§ **TASK PROMPT**:
In the listing that follows, count the lines holding the word "tickets" and report only that number.

§ **RECORDS FOR THE TASK**:
● ● ● ●
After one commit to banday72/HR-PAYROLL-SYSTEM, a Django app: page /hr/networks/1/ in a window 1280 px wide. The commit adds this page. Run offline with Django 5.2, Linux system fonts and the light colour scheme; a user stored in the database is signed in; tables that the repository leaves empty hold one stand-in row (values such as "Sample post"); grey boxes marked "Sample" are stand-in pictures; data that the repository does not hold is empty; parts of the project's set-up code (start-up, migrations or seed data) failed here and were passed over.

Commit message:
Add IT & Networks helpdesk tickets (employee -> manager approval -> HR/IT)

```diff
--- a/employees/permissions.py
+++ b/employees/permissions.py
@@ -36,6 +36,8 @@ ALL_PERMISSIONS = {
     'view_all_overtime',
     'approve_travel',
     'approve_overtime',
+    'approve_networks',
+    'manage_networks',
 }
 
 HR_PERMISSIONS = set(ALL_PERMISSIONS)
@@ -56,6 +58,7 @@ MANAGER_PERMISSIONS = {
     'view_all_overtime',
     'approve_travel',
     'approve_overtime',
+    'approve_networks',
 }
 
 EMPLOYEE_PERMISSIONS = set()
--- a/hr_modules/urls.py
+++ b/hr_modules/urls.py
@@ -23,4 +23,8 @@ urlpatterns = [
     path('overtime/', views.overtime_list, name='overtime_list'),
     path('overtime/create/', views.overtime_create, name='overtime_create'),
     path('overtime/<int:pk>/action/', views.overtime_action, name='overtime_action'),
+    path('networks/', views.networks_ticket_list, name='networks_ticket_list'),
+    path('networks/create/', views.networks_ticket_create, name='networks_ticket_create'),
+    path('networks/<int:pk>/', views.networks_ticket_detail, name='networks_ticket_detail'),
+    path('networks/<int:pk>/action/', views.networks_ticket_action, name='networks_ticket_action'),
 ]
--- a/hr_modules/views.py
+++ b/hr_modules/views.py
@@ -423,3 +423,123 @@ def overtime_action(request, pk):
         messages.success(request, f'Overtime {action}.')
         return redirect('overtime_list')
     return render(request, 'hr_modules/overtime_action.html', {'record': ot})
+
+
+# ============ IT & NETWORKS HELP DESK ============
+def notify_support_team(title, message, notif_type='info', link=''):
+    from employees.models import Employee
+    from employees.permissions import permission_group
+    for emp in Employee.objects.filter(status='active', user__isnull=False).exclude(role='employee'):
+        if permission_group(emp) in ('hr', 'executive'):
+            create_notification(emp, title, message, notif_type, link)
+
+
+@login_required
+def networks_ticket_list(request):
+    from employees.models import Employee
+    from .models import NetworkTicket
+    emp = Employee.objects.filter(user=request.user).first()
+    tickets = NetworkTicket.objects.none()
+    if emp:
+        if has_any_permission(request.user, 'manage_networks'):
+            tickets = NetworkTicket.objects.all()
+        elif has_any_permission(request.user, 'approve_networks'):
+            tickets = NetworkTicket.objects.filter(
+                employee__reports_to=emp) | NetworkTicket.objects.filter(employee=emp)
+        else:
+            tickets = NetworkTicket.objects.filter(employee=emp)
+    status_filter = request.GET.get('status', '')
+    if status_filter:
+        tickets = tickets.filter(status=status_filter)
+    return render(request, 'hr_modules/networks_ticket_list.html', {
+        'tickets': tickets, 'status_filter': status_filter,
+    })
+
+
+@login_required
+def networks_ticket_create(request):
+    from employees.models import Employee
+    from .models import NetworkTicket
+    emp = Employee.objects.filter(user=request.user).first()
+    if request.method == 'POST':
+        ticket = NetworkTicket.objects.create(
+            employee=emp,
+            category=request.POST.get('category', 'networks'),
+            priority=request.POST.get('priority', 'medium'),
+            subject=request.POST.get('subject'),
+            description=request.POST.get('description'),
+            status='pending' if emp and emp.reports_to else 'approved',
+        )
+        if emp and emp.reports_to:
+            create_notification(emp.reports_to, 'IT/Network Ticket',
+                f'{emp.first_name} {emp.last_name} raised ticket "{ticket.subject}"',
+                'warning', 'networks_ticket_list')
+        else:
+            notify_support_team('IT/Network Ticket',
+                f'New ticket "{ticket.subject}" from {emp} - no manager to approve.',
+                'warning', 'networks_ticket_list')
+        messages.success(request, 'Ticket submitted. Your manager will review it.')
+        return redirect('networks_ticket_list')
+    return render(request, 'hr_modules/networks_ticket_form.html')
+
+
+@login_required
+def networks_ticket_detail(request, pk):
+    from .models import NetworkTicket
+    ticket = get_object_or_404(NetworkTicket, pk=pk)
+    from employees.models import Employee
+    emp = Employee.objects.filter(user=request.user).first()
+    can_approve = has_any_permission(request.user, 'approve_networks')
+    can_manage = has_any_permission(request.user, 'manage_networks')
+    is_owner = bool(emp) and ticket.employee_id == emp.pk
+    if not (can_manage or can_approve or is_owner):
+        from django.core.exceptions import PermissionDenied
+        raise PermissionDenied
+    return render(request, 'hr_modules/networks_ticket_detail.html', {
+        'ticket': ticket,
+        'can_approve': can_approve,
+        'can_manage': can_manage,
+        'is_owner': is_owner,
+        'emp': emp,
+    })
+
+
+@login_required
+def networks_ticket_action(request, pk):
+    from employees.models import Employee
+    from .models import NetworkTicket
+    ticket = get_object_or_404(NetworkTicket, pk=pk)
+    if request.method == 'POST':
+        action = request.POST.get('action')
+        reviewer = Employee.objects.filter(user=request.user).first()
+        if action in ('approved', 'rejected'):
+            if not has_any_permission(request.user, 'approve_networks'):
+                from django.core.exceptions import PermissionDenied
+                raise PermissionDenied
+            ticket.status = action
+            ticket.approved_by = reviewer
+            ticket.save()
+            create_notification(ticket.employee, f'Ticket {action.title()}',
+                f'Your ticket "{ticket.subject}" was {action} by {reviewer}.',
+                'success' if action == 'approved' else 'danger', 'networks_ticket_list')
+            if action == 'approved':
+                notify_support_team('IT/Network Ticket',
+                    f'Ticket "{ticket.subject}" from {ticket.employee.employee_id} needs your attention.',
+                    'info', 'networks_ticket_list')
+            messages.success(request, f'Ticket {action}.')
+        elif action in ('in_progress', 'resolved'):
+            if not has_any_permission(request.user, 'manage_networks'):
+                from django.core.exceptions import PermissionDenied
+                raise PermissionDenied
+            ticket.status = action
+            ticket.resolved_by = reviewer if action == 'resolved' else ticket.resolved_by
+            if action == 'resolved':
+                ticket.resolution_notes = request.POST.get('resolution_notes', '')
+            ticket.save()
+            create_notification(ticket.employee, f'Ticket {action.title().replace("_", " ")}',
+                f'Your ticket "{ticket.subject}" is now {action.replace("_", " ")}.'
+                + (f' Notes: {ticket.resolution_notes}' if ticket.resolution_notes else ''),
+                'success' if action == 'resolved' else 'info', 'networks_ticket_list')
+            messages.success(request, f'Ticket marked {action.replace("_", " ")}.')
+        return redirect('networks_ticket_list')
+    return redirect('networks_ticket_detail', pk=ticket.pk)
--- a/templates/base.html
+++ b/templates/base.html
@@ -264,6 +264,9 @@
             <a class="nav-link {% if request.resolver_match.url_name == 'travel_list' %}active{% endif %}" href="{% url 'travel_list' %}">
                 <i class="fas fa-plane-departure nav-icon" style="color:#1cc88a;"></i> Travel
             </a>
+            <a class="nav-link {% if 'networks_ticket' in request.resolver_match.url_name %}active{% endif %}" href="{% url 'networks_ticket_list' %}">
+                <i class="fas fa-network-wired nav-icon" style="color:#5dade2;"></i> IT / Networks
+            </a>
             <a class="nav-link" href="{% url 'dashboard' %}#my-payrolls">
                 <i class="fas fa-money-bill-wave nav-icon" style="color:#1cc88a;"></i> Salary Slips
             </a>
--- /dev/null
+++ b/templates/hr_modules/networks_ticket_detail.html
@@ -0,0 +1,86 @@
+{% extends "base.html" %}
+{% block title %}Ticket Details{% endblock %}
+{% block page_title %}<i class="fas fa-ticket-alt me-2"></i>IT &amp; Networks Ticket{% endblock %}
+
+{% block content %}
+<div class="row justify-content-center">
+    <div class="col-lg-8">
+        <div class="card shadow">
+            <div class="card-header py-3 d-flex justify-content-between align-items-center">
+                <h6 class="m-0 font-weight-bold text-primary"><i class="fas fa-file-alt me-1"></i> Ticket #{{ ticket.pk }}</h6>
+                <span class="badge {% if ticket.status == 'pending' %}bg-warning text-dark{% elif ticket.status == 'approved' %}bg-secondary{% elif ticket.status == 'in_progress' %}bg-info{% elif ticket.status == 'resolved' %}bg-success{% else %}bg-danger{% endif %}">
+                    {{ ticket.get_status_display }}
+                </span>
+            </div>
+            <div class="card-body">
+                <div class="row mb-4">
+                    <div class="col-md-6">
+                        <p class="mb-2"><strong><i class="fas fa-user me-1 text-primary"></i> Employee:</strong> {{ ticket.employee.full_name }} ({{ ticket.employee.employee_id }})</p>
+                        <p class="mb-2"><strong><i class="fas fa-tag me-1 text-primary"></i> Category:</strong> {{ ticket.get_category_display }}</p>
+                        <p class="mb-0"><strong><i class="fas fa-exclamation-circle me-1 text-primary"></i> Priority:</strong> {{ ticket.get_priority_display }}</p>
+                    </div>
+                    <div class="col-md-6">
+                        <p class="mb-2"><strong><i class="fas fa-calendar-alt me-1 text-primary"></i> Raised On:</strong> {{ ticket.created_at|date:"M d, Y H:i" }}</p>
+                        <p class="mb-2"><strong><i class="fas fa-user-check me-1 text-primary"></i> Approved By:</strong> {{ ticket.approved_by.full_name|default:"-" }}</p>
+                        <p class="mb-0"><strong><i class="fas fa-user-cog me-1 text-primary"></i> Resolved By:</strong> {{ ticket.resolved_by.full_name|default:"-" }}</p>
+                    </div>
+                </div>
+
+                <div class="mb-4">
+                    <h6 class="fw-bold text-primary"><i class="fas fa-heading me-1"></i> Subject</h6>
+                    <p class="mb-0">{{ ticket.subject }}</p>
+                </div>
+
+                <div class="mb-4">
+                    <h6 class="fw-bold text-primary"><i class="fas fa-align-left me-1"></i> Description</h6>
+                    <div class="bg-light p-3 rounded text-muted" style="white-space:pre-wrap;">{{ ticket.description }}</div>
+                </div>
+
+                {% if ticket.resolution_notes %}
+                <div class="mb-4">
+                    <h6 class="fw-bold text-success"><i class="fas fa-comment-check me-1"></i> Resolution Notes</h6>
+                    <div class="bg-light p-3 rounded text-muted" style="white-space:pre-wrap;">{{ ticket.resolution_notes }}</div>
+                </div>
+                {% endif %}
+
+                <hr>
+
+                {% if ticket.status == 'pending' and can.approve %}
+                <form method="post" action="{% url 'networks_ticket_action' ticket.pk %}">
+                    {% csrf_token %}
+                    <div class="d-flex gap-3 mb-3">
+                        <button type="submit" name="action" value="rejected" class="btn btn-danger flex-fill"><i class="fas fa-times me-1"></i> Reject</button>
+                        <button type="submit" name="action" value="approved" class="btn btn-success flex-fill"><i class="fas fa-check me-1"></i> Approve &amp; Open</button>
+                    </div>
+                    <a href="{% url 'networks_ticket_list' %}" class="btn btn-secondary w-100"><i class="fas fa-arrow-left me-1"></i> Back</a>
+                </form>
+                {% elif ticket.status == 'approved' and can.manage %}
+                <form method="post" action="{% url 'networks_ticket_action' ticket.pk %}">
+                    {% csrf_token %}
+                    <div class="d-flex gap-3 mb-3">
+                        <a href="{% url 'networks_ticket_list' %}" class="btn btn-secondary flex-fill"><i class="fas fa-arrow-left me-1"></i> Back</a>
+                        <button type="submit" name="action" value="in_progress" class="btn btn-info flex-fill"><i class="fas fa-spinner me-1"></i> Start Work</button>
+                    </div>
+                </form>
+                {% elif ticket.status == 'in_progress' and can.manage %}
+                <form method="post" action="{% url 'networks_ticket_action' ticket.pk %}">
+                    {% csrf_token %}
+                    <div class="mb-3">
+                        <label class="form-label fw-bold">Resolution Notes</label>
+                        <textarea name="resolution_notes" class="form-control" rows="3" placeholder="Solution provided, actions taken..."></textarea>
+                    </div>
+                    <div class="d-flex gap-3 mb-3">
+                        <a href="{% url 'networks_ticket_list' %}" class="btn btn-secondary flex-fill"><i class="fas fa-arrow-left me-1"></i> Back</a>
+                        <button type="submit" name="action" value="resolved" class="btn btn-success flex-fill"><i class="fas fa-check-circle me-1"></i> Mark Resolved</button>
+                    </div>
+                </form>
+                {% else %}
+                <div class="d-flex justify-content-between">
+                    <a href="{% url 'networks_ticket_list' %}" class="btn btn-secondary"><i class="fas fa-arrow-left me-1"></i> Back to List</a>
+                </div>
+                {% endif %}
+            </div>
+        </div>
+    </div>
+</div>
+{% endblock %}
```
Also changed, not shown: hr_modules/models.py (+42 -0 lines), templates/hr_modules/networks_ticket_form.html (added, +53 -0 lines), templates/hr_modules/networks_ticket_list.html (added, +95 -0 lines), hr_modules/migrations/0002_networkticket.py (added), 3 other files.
● ● ● ●
§ **RESPONSE**:
7